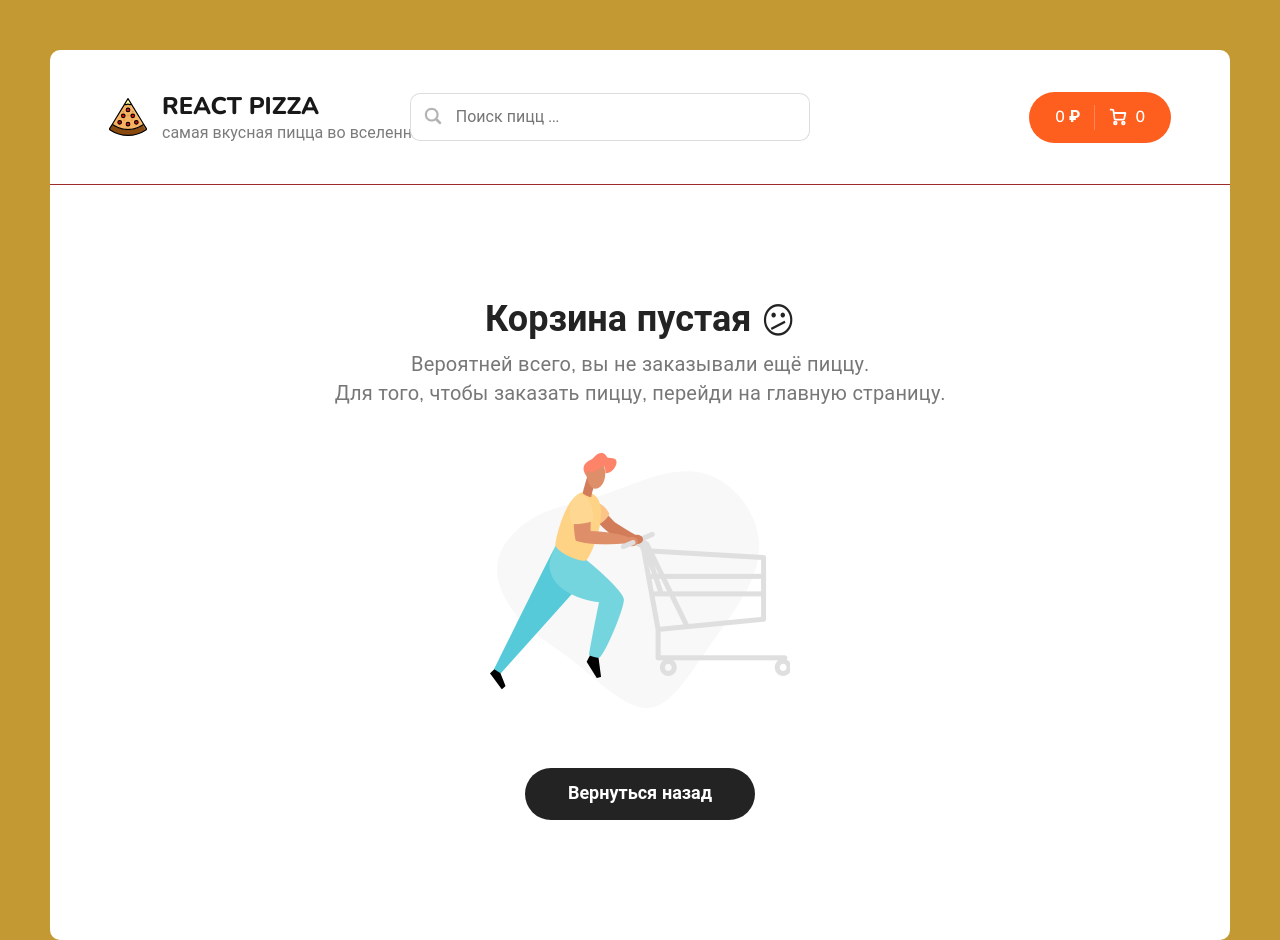
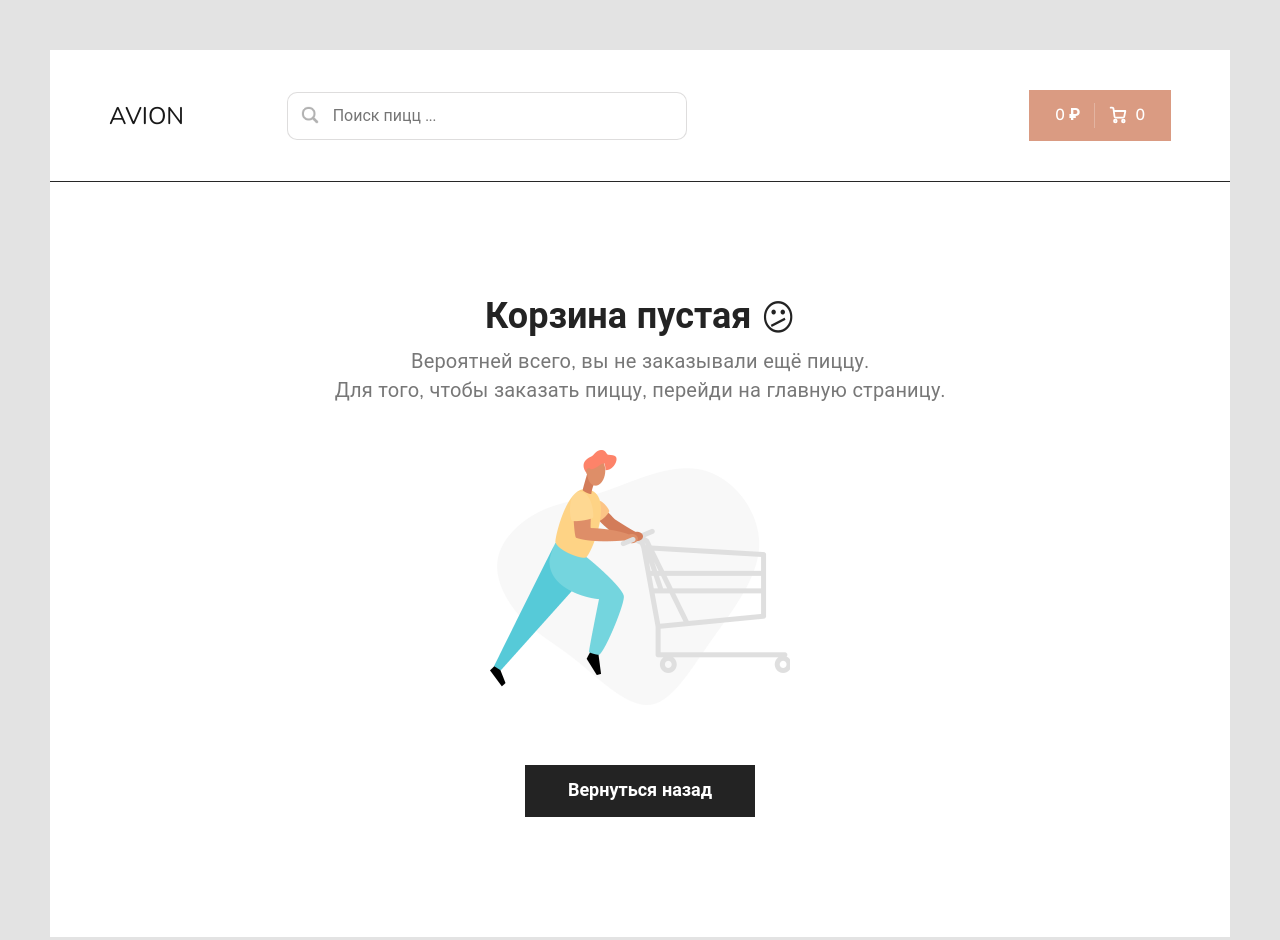
Before and after one commit to kalyuzhniymaxim/avion, a React (Create React App) app: page /cart in a window 1280 px wide. Built offline with nearby package versions, Linux system fonts and the light colour scheme.

Commit message:
добавил стили и header

```diff
--- a/public/index.html
+++ b/public/index.html
@@ -14,7 +14,9 @@
 <link rel="preconnect" href="https://fonts.gstatic.com" crossorigin>
 <link href="https://fonts.googleapis.com/css2?family=Inter:wght@400;500;600;700;800&family=Lobster&family=Montserrat:wght@300;600&family=Nunito:ital,wght@0,200;0,300;0,400;0,500;0,600;0,700;0,800;0,900;0,1000;1,200;1,300;1,400;1,500;1,600;1,700;1,800;1,900;1,1000&family=Poppins:ital,wght@0,100;0,200;0,300;0,400;0,500;0,600;0,700;0,800;0,900;1,100;1,200;1,300;1,400;1,500;1,600;1,700;1,800;1,900&display=swap" rel="stylesheet">
     <link rel="manifest" href="%PUBLIC_URL%/manifest.json" />
-
+    <link rel="preconnect" href="https://fonts.googleapis.com">
+    <link rel="preconnect" href="https://fonts.gstatic.com" crossorigin>
+    <link href="https://fonts.googleapis.com/css2?family=Inter:wght@400;500;600;700;800&family=Lobster&family=Montserrat:wght@300;600&family=Nunito:ital,wght@0,200;0,300;0,400;0,500;0,600;0,700;0,800;0,900;0,1000;1,200;1,300;1,400;1,500;1,600;1,700;1,800;1,900;1,1000&family=Poppins:ital,wght@0,100;0,200;0,300;0,400;0,500;0,600;0,700;0,800;0,900;1,100;1,200;1,300;1,400;1,500;1,600;1,700;1,800;1,900&family=Wix+Madefor+Display:wght@400;500;600;700;800&display=swap" rel="stylesheet">
     <title>React App</title>
   </head>
   <body>
--- a/src/Carousel/carousel.scss
+++ b/src/Carousel/carousel.scss
@@ -16,7 +16,7 @@ body {
 }
 
 .swiper {
-  margin-top: 30px;
+  margin: 30px 0;
   width: 100%;
   height: 100%;
 }
--- a/src/components/Header.jsx
+++ b/src/components/Header.jsx
@@ -1,6 +1,6 @@
 import { Link } from 'react-router-dom';
 import { UseSelector, useSelector } from 'react-redux';
-import logoSvg from '../assets/img/pizza-logo.svg';
+// import logoSvg from '../assets/img/pizza-logo.svg';
 import Search from './Search';
 
 function Header() {
@@ -12,10 +12,10 @@ function Header() {
       <div className="container">
         <Link to={'/'}>
           <div className="header__logo">
-            <img width="38" src={logoSvg} alt="Pizza logo" />
+            {/* <img width="38" src={logoSvg} alt="Pizza logo" /> */}
             <div>
-              <h1>React Pizza</h1>
-              <p>самая вкусная пицца во вселенной</p>
+              <h1>Avion</h1>
+              {/* <p>самая вкусная пицца во вселенной</p> */}
             </div>
           </div>
         </Link>
--- a/src/components/Pagination/Pagination.module.scss
+++ b/src/components/Pagination/Pagination.module.scss
@@ -7,15 +7,15 @@
       width: 45px;
       line-height: 42px;
       height: 45px;
-      border: 1px solid #fe5f1e;
+      border: 1px solid #da9b82;
       border-radius: 30px;
       margin-right: 10px;
       cursor: pointer;
       display: inline-block;
-      color: #fe5f1e;
+      color: #da9b82;
 
       &:hover {
-        background-color: #fe5f1e;
+        background-color: #da9b82;
         color: #fff;
       }
     }
@@ -24,7 +24,7 @@
   :global {
     .selected {
       a {
-        background-color: #fe5f1e;
+        background-color: #da9b82;
         color: #fff;
       }
     }
--- a/src/index.css
+++ b/src/index.css
@@ -1,8 +1,6 @@
 body {
   margin: 0;
-  font-family: -apple-system, BlinkMacSystemFont, 'Segoe UI', 'Roboto', 'Oxygen',
-    'Ubuntu', 'Cantarell', 'Fira Sans', 'Droid Sans', 'Helvetica Neue',
-    sans-serif;
+  font-family: 'Wix Madefor Display', sans-serif;
   -webkit-font-smoothing: antialiased;
   -moz-osx-font-smoothing: grayscale;
 }
--- a/src/pages/Home.jsx
+++ b/src/pages/Home.jsx
@@ -9,12 +9,14 @@ import Categories from '../components/Categories';
 import Sort, { list } from '../components/Sort';
 import PizzaBlock from '../components/PizzaBlock';
 import Skeleton from '../components/PizzaBlock/Skeleton';
+// import Search from '../components/Search';
 
-// import '../scss/app.scss';
+import '../scss/app.scss';
 
 import Pagination from '../components/Pagination';
 import { SearchContext } from '../App';
 import CenterMode from '../Carousel';
+import headerImg from '../assets/img/header.jpg'
 
 const Home = () => {
   const navigate = useNavigate();
@@ -94,15 +96,20 @@ const Home = () => {
   const skeletons = [...Array(6)].map((_, index) => <Skeleton key={index} />);
   return (
     <div className="container">
+    <img className='hedear__img' src={headerImg} alt="" />
+    <CenterMode />
+    {/* <Search /> */}
       <div className="content__top">
+
+
         <Categories value={categoryId} onChangeCategory={onChangeCategory} />
         <Sort />
       </div>
       <h2 className="content__title">Все пиццы</h2>
       <div className="content__items">{isLoading ? skeletons : pizzas}</div>
       <Pagination currentPage={currentPage} onChangePage={onChangePage} />
-      <CenterMode />
-      {/* <Carousel /> */}
+
+
     </div>
   );
 };
--- a/src/scss/_variables.scss
+++ b/src/scss/_variables.scss
@@ -1,7 +1,7 @@
 $black: #232323;
-$background: #c29932;
-$gray-line: #9f2a2a;
-$orange: #fe5f1e;
+$background: #e3e3e3;
+$gray-line: #272727;
+$orange: #da9b82;
 
 $container-width: 90%;
 
--- a/src/scss/app.scss
+++ b/src/scss/app.scss
@@ -12,7 +12,7 @@ body {
   height: 100%;
   background-color: #fff;
   margin: 50px auto;
-  border-radius: 10px;
+  // border-radius: 10px;
   max-width: 1400px;
 
   @media (max-width: 645px) {
@@ -20,7 +20,12 @@ body {
     margin-top: 15px;
   }
 }
+.hedear__img{
 
+    width: 100%;
+
+
+}
 .content {
   padding: 40px 0;
 
--- a/src/scss/components/_button.scss
+++ b/src/scss/components/_button.scss
@@ -3,7 +3,7 @@
 .button {
   display: inline-block;
   background-color: $orange;
-  border-radius: 30px;
+  // border-radius: 30px;
   padding: 10px 20px;
   min-width: 100px;
   text-align: center;
--- a/src/scss/components/_categories.scss
+++ b/src/scss/components/_categories.scss
@@ -7,7 +7,7 @@
     li {
       background-color: #f9f9f9;
       padding: 13px 30px;
-      border-radius: 30px;
+      // border-radius: 30px;
       margin-right: 10px;
       font-weight: bold;
       cursor: pointer;
@@ -23,7 +23,7 @@
       }
 
       &.active {
-        background-color: #282828;
+        background-color:$orange;
         color: #fff;
       }
     }
--- a/src/scss/components/_header.scss
+++ b/src/scss/components/_header.scss
@@ -30,7 +30,7 @@
       font-size: 24px;
       letter-spacing: 1%;
       text-transform: uppercase;
-      font-weight: 800;
+      font-weight: 400;
     }
 
     p {
```
Also changed, not shown: src/assets/img/header.jpg (added).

= = =

■ Action item: Please find the lines in the data that contain the word "index" and copy them.

■ Response to this exercise:
--- a/public/index.html
+++ b/public/index.html
--- a/src/index.css
+++ b/src/index.css
   const skeletons = [...Array(6)].map((_, index) => <Skeleton key={index} />);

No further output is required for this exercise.